▶ TASK OBJECTIVE: Within this listing, how many lines include the word "SurfaceDark"? Only the number should be given.

▶ SOURCE MATERIAL:
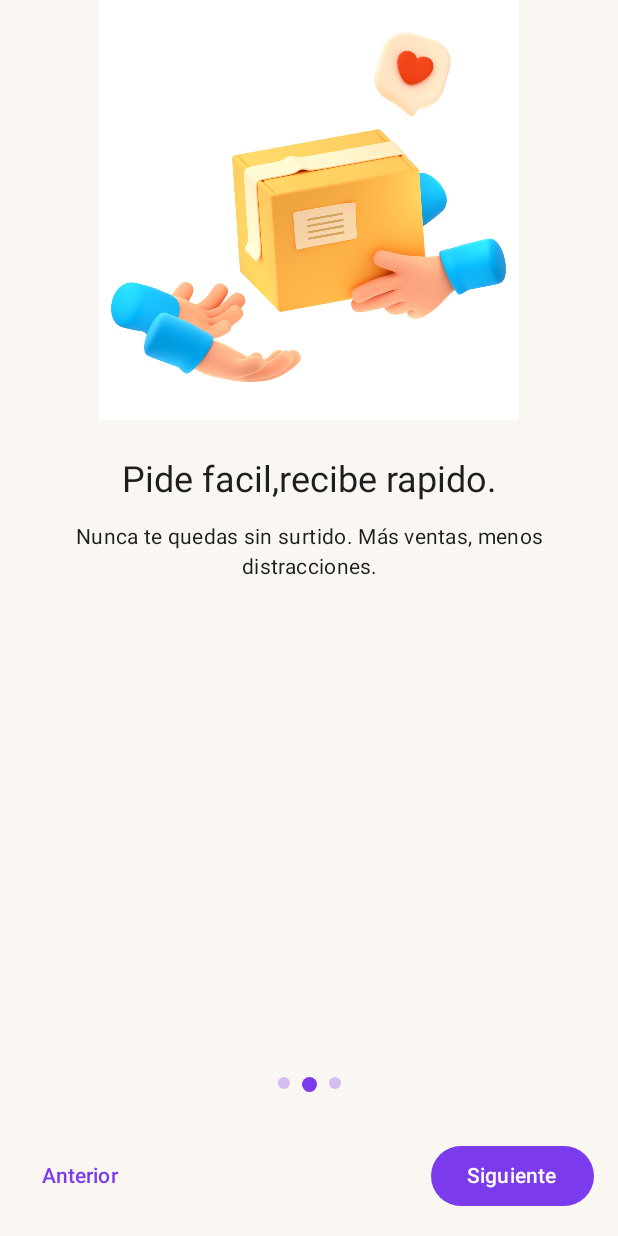
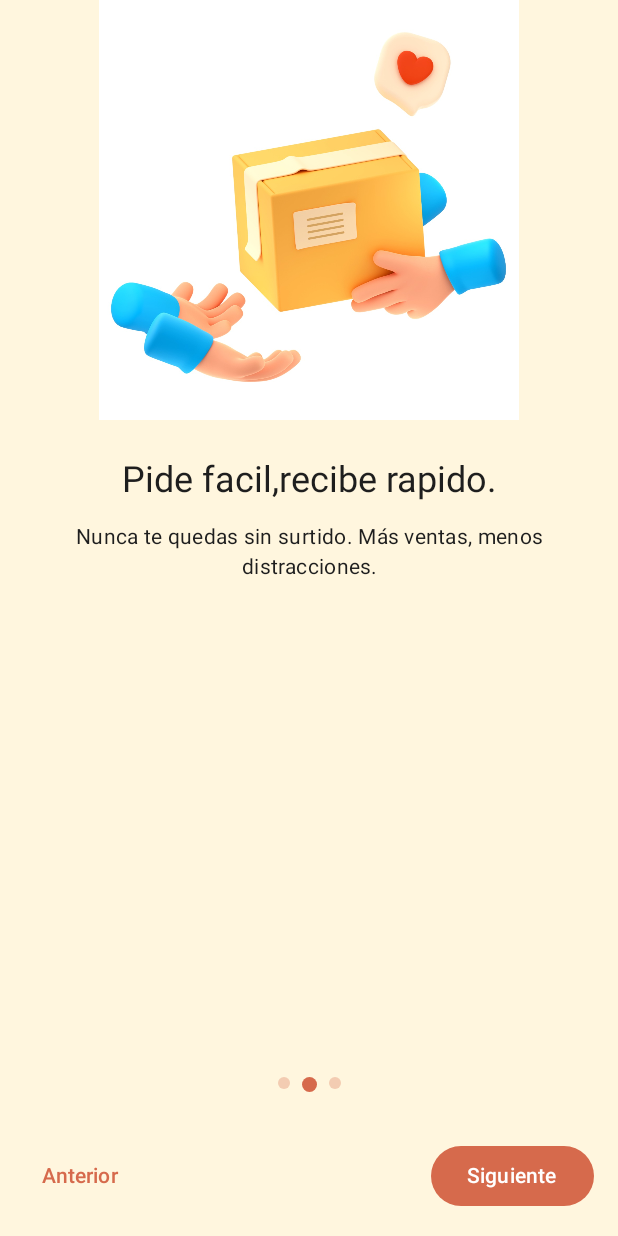
Before and after one commit to Chilechilo/SurtiMovilProject, an Android app built with Jetpack Compose: the screen it shows after launch (MainActivity), after a tap on "Siguiente", on a phone screen of 412 x 824 dp. Run offline under Robolectric (Android 15) with nearby library versions, the phone set to English and light mode, and no system bars.

Commit message:
Se actualiza paleta de colores y se agrega menu Home

```diff
--- a/app/src/main/java/com/surtiapp/surtimovil/MainActivity.kt
+++ b/app/src/main/java/com/surtiapp/surtimovil/MainActivity.kt
@@ -12,7 +12,7 @@ import androidx.compose.ui.Alignment
 import androidx.compose.ui.Modifier
 import androidx.lifecycle.viewmodel.compose.viewModel
 import com.surtiapp.surtimovil.core.datastore.DataStoreManager
-import com.surtiapp.surtimovil.login.LoginView
+import com.surtiapp.surtimovil.homescreen.HomeScreenView
 import com.surtiapp.surtimovil.onboarding.viewmodel.OnboardingViewModel
 import com.surtiapp.surtimovil.onboarding.views.OnboardingView
 import com.surtiapp.surtimovil.ui.theme.SurtiMovilTheme
@@ -41,7 +41,7 @@ class MainActivity : ComponentActivity() {
                             scope.launch { ds.setOnboardingDone(true) }
                         }
                     )
-                    true -> LoginView()
+                    true -> HomeScreenView()
                 }
             }
         }
--- a/app/src/main/java/com/surtiapp/surtimovil/ui/theme/Color.kt
+++ b/app/src/main/java/com/surtiapp/surtimovil/ui/theme/Color.kt
@@ -2,24 +2,22 @@ package com.surtiapp.surtimovil.ui.theme
 
 import androidx.compose.ui.graphics.Color
 
-// Paleta B — Violeta & Durazno
-val PurplePrimary      = Color(0xFF7C3AED) // Primary
-val PurplePrimaryDark  = Color(0xFFA78BFA) // Primary en dark
+// Base cálida
+val Cream          = Color(0xFFFFF6DE)
+val MustardLight   = Color(0xFFF6D36F)
+val Amber          = Color(0xFFF0964A)
+val Terracotta     = Color(0xFFD66A4C)
+val WoodBrown      = Color(0xFF8B5A3C)
+val Olive          = Color(0xFF8FB36A)
 
-val PeachSecondary     = Color(0xFFFF8A3D) // Secondary
-val PeachSecondaryDark = Color(0xFFFFA96B)
+val TextDark       = Color(0xFF1E1E1E)
+val OutlineWarm    = Color(0xFFE5D3B5)
 
-val TealTertiary       = Color(0xFF4FB286) // Tertiary
-val TealTertiaryDark   = Color(0xFF71DCB6)
-
-val BgLight            = Color(0xFFFAF7F2) // Background claro
-val BgDark             = Color(0xFF131217) // Background oscuro
-
-val SurfaceLight       = Color(0xFFFFFFFF)
-val SurfaceDark        = Color(0xFF19191F)
-
-val OutlineLight       = Color(0xFFE8E1D6)
-val OutlineDark        = Color(0xFF3B3644)
-
-val OnTextLight        = Color(0xFF1E1E1E) // Texto principal claro
-val OnTextDark         = Color(0xFFEDEDED) // Texto principal oscuro
+// Dark equivalents (agradables en modo oscuro)
+val TerracottaDark = Color(0xFFFFB4A5)
+val AmberDark      = Color(0xFFFFB77F)
+val OliveDark      = Color(0xFFB7E2A0)
+val BgDark         = Color(0xFF1C1711)   // fondo cálido oscuro
+val SurfaceDark    = Color(0xFF221C15)
+val TextLight      = Color(0xFFEFE7DB)
+val OutlineDark    = Color(0xFF4A4035)
--- a/app/src/main/java/com/surtiapp/surtimovil/ui/theme/Theme.kt
+++ b/app/src/main/java/com/surtiapp/surtimovil/ui/theme/Theme.kt
@@ -1,49 +1,48 @@
 package com.surtiapp.surtimovil.ui.theme
 
 import androidx.compose.foundation.isSystemInDarkTheme
-import androidx.compose.material3.*
+import androidx.compose.material3.MaterialTheme
+import androidx.compose.material3.darkColorScheme
+import androidx.compose.material3.lightColorScheme
 import androidx.compose.runtime.Composable
 import androidx.compose.ui.graphics.Color
 
 private val LightColors = lightColorScheme(
-    primary            = PurplePrimary,
+    primary            = Terracotta,
     onPrimary          = Color.White,
-    primaryContainer   = Color(0xFFEDE7FF),
-    onPrimaryContainer = Color(0xFF2C1141),
+    primaryContainer   = Color(0xFFFFE1D8),
+    onPrimaryContainer = Color(0xFF3F2018),
 
-    secondary          = PeachSecondary,
-    // buen contraste sobre peach
-    onSecondary        = Color(0xFF1F1400),
+    secondary          = Amber,
+    onSecondary        = Color(0xFF1F1208),
+    secondaryContainer = Color(0xFFFFE2C8),
+    onSecondaryContainer = Color(0xFF2F1600),
 
-    tertiary           = TealTertiary,
-    onTertiary         = Color.White,
+    tertiary           = Olive,
+    onTertiary         = Color(0xFF0F1E0D),
 
-    background         = BgLight,
-    onBackground       = OnTextLight,
+    background         = Cream,          // fondo general
+    onBackground       = TextDark,
+    surface            = Color.White,    // tarjetas/surfaces
+    onSurface          = TextDark,
 
-    surface            = SurfaceLight,
-    onSurface          = OnTextLight,
-
-    outline            = OutlineLight,
+    outline            = OutlineWarm
 )
 
 private val DarkColors = darkColorScheme(
-    primary            = PurplePrimaryDark,
-    onPrimary          = Color(0xFF221338),
-
-    secondary          = PeachSecondaryDark,
-    onSecondary        = Color(0xFF2B1300),
-
-    tertiary           = TealTertiaryDark,
-    onTertiary         = Color(0xFF002016),
+    primary            = TerracottaDark,
+    onPrimary          = Color(0xFF4C2317),
+    secondary          = AmberDark,
+    onSecondary        = Color(0xFF3B1D00),
+    tertiary           = OliveDark,
+    onTertiary         = Color(0xFF0C210F),
 
     background         = BgDark,
-    onBackground       = OnTextDark,
+    onBackground       = TextLight,
+    surface            = SurfaceDark,
+    onSurface          = TextLight,
 
-    surface            = SurfaceDark,
-    onSurface          = OnTextDark,
-
-    outline            = OutlineDark,
+    outline            = OutlineDark
 )
 
 @Composable
@@ -53,7 +52,6 @@ fun SurtiMovilTheme(
 ) {
     MaterialTheme(
         colorScheme = if (darkTheme) DarkColors else LightColors,
-        typography = Typography, // deja tus tipografías actuales
         content = content
     )
 }
```
Also changed, not shown: app/src/main/java/com/surtiapp/surtimovil/homescreen/HomeScreenView.kt (added, +106 -0 lines), app/src/main/java/com/surtiapp/surtimovil/login/LoginView.kt (deleted, +0 -108 lines).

▶ RESPONSE BELOW: 4